_Problem to work on_. Of the lines below, write out exactly those from the line with "Update hello app and tidy old images" through the line with "a command window.", both included, and skip the rest.

......

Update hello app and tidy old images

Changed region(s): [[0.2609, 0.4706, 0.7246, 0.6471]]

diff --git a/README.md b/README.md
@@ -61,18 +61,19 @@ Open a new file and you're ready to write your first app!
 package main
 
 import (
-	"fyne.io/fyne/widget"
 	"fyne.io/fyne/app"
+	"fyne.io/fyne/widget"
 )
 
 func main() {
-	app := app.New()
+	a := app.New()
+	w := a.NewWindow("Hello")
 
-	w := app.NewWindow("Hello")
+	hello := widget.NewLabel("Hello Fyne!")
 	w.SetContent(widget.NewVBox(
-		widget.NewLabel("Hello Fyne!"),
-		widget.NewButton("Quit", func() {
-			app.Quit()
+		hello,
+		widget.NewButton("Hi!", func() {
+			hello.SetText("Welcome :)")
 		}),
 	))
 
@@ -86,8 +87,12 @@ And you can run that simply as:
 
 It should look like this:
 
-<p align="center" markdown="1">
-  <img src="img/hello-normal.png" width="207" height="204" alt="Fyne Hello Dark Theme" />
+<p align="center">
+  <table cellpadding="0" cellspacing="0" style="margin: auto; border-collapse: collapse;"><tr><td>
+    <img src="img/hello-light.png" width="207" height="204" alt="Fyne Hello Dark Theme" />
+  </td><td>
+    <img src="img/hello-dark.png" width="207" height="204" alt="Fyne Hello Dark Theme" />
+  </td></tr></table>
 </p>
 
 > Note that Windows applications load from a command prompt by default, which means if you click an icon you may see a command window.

......

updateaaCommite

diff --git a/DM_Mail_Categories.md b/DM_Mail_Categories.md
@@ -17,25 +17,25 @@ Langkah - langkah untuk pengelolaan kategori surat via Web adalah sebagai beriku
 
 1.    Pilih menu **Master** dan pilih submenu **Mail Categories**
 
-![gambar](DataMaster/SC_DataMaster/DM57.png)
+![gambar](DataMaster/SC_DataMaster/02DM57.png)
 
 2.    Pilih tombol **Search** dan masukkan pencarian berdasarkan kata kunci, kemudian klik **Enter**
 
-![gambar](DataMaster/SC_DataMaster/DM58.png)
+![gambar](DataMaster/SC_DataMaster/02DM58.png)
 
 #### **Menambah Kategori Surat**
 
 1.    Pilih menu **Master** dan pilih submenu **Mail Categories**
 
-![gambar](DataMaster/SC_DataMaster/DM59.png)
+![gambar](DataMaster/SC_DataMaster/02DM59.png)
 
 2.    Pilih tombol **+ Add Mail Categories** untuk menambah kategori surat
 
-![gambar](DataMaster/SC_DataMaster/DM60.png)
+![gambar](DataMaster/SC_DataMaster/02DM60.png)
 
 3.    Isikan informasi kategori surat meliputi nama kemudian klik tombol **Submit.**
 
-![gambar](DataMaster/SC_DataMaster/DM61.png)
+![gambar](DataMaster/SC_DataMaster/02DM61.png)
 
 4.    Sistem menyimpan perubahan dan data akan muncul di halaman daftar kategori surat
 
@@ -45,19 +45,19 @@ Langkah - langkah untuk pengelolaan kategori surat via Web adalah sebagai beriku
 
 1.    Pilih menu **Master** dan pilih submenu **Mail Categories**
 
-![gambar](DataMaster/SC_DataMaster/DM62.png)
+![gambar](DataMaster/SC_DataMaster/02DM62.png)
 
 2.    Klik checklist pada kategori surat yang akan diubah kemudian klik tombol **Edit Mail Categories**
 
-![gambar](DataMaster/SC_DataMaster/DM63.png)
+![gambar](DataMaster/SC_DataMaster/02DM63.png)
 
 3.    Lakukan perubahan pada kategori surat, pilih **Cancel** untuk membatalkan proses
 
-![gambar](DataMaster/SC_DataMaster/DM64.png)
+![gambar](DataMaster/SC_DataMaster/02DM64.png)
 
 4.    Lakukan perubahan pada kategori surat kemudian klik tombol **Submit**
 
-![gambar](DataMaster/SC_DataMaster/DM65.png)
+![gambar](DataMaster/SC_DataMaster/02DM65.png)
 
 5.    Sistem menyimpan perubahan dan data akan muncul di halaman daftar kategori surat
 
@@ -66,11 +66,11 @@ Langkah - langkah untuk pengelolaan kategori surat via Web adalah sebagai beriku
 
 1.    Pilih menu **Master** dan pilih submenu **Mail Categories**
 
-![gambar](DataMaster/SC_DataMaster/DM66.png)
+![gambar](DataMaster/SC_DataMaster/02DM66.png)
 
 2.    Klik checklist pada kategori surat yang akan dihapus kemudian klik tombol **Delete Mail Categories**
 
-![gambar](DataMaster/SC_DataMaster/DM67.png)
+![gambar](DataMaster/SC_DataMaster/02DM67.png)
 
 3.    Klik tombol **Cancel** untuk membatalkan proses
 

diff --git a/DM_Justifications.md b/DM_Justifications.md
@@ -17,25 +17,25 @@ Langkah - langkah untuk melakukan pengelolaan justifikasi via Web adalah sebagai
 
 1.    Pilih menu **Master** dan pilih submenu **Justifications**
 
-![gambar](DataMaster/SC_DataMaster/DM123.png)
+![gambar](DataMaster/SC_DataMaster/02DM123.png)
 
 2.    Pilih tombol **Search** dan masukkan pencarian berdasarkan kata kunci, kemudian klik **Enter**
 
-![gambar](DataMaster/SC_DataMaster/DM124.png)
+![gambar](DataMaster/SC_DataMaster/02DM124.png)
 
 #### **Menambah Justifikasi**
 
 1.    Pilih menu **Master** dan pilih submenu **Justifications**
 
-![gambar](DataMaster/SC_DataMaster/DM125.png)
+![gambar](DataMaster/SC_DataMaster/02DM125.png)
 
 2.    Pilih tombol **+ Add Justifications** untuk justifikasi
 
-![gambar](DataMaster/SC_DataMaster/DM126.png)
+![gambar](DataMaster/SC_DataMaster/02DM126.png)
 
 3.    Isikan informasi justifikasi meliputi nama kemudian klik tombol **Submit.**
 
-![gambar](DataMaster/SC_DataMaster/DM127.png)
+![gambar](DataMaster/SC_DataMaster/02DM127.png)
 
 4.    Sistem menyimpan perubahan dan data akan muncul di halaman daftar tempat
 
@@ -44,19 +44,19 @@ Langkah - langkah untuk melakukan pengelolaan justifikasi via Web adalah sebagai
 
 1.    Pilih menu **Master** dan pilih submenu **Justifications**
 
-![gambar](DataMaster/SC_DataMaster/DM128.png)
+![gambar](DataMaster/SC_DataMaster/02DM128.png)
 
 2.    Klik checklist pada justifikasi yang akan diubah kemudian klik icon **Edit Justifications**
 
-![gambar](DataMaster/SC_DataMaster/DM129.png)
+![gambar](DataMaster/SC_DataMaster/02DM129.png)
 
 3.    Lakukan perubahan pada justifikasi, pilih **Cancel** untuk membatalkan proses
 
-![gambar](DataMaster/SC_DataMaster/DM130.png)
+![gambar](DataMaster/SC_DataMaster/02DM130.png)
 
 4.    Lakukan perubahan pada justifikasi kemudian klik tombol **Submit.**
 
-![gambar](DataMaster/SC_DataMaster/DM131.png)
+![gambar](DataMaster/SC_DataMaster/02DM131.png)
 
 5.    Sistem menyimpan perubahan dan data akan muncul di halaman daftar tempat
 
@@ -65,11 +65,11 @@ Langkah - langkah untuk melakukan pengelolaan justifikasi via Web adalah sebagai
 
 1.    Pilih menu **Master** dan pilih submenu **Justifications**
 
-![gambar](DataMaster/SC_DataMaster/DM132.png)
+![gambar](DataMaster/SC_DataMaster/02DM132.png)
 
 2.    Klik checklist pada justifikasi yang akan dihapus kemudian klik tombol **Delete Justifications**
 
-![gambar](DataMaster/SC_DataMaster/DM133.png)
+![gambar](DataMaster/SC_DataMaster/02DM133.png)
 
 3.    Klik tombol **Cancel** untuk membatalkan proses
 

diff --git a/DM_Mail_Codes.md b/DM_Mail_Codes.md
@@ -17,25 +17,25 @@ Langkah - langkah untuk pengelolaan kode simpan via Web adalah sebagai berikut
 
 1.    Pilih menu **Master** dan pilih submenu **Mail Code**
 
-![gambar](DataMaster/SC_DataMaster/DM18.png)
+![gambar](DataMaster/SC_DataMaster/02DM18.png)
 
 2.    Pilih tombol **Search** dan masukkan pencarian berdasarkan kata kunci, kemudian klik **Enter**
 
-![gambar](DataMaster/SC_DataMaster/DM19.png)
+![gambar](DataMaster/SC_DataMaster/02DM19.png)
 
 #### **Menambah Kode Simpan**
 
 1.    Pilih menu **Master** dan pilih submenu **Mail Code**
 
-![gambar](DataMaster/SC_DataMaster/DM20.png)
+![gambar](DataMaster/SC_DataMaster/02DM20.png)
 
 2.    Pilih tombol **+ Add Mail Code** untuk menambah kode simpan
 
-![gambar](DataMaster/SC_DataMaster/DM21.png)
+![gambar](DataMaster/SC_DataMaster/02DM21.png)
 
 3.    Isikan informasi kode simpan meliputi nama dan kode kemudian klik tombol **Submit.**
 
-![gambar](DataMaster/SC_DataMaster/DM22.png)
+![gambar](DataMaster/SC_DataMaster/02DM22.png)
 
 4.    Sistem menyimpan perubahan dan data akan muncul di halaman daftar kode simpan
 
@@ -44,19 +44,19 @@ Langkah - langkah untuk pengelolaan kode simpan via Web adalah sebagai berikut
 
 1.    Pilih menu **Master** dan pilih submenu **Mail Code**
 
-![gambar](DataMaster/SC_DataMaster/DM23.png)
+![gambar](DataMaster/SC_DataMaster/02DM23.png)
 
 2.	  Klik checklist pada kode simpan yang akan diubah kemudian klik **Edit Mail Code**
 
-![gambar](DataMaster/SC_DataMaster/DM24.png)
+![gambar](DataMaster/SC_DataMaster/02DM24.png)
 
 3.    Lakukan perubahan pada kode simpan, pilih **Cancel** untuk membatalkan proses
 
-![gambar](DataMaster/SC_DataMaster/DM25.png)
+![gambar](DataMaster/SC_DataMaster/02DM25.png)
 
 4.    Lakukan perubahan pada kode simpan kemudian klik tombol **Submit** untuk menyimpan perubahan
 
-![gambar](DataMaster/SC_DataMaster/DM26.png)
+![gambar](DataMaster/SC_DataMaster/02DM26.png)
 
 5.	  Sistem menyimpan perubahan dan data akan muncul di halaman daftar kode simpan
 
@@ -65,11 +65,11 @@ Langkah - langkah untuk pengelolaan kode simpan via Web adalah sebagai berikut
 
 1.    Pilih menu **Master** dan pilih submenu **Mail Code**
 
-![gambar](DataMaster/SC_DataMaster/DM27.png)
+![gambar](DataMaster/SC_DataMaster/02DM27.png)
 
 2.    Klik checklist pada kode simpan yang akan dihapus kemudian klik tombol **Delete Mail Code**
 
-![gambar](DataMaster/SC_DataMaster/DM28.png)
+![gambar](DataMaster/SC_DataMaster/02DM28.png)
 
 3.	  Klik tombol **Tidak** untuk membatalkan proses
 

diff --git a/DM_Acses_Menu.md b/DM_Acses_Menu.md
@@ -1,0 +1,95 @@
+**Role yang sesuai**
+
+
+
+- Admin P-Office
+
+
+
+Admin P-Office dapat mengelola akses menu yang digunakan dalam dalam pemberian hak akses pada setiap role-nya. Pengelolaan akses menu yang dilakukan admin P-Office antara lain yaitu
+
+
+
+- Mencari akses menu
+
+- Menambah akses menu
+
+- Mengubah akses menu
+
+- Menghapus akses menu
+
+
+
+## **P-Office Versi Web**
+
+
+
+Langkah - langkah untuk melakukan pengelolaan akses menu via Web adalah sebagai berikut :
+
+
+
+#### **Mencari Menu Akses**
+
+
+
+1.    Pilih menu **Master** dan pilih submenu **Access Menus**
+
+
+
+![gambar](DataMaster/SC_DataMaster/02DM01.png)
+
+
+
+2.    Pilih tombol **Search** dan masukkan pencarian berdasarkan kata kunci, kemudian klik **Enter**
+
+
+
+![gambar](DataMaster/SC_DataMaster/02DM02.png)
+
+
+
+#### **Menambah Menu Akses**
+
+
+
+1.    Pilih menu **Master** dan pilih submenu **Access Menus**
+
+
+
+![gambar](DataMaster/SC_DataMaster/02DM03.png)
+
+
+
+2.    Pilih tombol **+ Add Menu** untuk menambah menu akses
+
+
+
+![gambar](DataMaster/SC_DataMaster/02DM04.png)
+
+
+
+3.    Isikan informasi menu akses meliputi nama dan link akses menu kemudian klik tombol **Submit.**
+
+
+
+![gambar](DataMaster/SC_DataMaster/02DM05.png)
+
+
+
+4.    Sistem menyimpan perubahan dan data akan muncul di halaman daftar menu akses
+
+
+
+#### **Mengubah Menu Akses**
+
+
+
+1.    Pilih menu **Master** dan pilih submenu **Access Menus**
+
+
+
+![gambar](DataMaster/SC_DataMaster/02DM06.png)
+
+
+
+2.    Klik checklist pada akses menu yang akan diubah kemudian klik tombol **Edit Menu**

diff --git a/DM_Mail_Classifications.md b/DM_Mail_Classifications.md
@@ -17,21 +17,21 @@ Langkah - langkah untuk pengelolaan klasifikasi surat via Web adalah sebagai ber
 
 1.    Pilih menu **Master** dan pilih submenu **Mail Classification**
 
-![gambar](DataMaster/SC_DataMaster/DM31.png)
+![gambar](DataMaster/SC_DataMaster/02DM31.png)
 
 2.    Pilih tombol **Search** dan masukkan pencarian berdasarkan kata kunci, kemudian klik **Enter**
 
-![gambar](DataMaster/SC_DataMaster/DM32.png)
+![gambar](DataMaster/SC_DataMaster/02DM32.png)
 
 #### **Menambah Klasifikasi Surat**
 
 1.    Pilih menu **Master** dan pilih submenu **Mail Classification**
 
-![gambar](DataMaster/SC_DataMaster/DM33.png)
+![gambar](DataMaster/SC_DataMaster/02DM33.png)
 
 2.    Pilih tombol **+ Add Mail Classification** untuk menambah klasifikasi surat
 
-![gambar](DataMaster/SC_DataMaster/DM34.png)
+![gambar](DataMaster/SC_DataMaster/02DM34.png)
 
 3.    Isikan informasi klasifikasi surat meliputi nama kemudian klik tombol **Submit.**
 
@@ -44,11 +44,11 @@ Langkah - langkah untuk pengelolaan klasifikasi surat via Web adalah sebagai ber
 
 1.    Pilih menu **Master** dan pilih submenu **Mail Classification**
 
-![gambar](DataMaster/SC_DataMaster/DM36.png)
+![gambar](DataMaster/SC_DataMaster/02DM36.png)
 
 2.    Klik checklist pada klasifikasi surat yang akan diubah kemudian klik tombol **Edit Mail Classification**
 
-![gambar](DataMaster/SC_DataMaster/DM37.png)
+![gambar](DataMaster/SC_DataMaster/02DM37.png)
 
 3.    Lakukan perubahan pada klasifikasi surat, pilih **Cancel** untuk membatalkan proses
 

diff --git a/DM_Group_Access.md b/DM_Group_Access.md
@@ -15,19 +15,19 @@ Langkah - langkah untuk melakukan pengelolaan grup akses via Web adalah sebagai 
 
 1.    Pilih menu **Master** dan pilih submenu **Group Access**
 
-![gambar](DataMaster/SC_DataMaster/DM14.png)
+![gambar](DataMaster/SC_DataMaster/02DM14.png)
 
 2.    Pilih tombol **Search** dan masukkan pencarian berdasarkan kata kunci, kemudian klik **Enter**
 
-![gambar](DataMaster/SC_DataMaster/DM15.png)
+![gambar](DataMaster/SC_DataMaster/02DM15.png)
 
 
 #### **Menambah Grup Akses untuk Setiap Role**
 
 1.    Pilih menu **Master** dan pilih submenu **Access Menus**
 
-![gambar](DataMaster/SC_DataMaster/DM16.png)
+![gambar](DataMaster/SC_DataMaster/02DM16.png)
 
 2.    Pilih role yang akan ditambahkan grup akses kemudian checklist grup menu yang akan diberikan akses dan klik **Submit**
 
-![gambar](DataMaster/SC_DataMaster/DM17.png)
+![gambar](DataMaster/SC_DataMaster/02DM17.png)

......

_Expected answer_.
Update hello app and tidy old images

Changed region(s): [[0.2609, 0.4706, 0.7246, 0.6471]]

diff --git a/README.md b/README.md
@@ -61,18 +61,19 @@ Open a new file and you're ready to write your first app!
 package main
 
 import (
-	"fyne.io/fyne/widget"
 	"fyne.io/fyne/app"
+	"fyne.io/fyne/widget"
 )
 
 func main() {
-	app := app.New()
+	a := app.New()
+	w := a.NewWindow("Hello")
 
-	w := app.NewWindow("Hello")
+	hello := widget.NewLabel("Hello Fyne!")
 	w.SetContent(widget.NewVBox(
-		widget.NewLabel("Hello Fyne!"),
-		widget.NewButton("Quit", func() {
-			app.Quit()
+		hello,
+		widget.NewButton("Hi!", func() {
+			hello.SetText("Welcome :)")
 		}),
 	))
 
@@ -86,8 +87,12 @@ And you can run that simply as:
 
 It should look like this:
 
-<p align="center" markdown="1">
-  <img src="img/hello-normal.png" width="207" height="204" alt="Fyne Hello Dark Theme" />
+<p align="center">
+  <table cellpadding="0" cellspacing="0" style="margin: auto; border-collapse: collapse;"><tr><td>
+    <img src="img/hello-light.png" width="207" height="204" alt="Fyne Hello Dark Theme" />
+  </td><td>
+    <img src="img/hello-dark.png" width="207" height="204" alt="Fyne Hello Dark Theme" />
+  </td></tr></table>
 </p>
 
 > Note that Windows applications load from a command prompt by default, which means if you click an icon you may see a command window.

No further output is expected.